Start of RECORD EXCERPTS

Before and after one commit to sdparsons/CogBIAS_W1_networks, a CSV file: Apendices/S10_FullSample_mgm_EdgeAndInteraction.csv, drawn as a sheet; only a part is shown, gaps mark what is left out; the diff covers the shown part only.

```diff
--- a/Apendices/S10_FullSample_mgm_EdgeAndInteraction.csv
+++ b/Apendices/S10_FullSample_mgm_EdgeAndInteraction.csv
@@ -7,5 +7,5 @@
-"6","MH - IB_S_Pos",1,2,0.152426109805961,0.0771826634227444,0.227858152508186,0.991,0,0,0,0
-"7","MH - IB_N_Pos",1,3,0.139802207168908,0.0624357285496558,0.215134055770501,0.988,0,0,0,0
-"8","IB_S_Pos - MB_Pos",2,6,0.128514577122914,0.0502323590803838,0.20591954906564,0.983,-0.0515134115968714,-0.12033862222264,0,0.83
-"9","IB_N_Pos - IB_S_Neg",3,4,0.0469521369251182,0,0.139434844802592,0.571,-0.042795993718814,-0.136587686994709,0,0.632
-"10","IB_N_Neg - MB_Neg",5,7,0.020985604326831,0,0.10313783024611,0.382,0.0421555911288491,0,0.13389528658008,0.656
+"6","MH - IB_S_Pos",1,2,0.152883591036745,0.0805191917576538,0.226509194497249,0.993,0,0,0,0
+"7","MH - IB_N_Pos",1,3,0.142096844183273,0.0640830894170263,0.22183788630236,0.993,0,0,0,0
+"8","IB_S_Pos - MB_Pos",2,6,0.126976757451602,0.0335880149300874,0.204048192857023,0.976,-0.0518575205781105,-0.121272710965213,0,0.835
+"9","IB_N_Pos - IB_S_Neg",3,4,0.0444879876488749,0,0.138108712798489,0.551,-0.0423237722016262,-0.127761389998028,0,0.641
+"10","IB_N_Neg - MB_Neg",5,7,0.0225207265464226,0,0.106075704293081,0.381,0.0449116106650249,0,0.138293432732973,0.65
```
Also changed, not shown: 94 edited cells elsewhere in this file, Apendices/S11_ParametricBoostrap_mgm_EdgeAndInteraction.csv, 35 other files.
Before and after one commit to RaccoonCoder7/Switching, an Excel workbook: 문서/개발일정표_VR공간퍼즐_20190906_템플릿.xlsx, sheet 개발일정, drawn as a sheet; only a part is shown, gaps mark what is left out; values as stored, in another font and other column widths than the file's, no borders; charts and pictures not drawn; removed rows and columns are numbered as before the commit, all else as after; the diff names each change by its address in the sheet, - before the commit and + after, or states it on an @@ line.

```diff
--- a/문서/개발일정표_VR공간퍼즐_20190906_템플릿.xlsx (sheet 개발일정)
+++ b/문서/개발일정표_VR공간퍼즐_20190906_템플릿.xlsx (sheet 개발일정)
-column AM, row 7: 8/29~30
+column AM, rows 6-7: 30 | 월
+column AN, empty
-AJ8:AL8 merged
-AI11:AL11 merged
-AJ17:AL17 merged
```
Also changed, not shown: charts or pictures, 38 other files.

End of RECORD EXCERPTS

*TASK DIRECTIONS*
Please print the full listing shown above, exactly as it appears.

*TASK ANSWER*
Before and after one commit to sdparsons/CogBIAS_W1_networks, a CSV file: Apendices/S10_FullSample_mgm_EdgeAndInteraction.csv, drawn as a sheet; only a part is shown, gaps mark what is left out; the diff covers the shown part only.

```diff
--- a/Apendices/S10_FullSample_mgm_EdgeAndInteraction.csv
+++ b/Apendices/S10_FullSample_mgm_EdgeAndInteraction.csv
@@ -7,5 +7,5 @@
-"6","MH - IB_S_Pos",1,2,0.152426109805961,0.0771826634227444,0.227858152508186,0.991,0,0,0,0
-"7","MH - IB_N_Pos",1,3,0.139802207168908,0.0624357285496558,0.215134055770501,0.988,0,0,0,0
-"8","IB_S_Pos - MB_Pos",2,6,0.128514577122914,0.0502323590803838,0.20591954906564,0.983,-0.0515134115968714,-0.12033862222264,0,0.83
-"9","IB_N_Pos - IB_S_Neg",3,4,0.0469521369251182,0,0.139434844802592,0.571,-0.042795993718814,-0.136587686994709,0,0.632
-"10","IB_N_Neg - MB_Neg",5,7,0.020985604326831,0,0.10313783024611,0.382,0.0421555911288491,0,0.13389528658008,0.656
+"6","MH - IB_S_Pos",1,2,0.152883591036745,0.0805191917576538,0.226509194497249,0.993,0,0,0,0
+"7","MH - IB_N_Pos",1,3,0.142096844183273,0.0640830894170263,0.22183788630236,0.993,0,0,0,0
+"8","IB_S_Pos - MB_Pos",2,6,0.126976757451602,0.0335880149300874,0.204048192857023,0.976,-0.0518575205781105,-0.121272710965213,0,0.835
+"9","IB_N_Pos - IB_S_Neg",3,4,0.0444879876488749,0,0.138108712798489,0.551,-0.0423237722016262,-0.127761389998028,0,0.641
+"10","IB_N_Neg - MB_Neg",5,7,0.0225207265464226,0,0.106075704293081,0.381,0.0449116106650249,0,0.138293432732973,0.65
```
Also changed, not shown: 94 edited cells elsewhere in this file, Apendices/S11_ParametricBoostrap_mgm_EdgeAndInteraction.csv, 35 other files.
Before and after one commit to RaccoonCoder7/Switching, an Excel workbook: 문서/개발일정표_VR공간퍼즐_20190906_템플릿.xlsx, sheet 개발일정, drawn as a sheet; only a part is shown, gaps mark what is left out; values as stored, in another font and other column widths than the file's, no borders; charts and pictures not drawn; removed rows and columns are numbered as before the commit, all else as after; the diff names each change by its address in the sheet, - before the commit and + after, or states it on an @@ line.

```diff
--- a/문서/개발일정표_VR공간퍼즐_20190906_템플릿.xlsx (sheet 개발일정)
+++ b/문서/개발일정표_VR공간퍼즐_20190906_템플릿.xlsx (sheet 개발일정)
-column AM, row 7: 8/29~30
+column AM, rows 6-7: 30 | 월
+column AN, empty
-AJ8:AL8 merged
-AI11:AL11 merged
-AJ17:AL17 merged
```
Also changed, not shown: charts or pictures, 38 other files.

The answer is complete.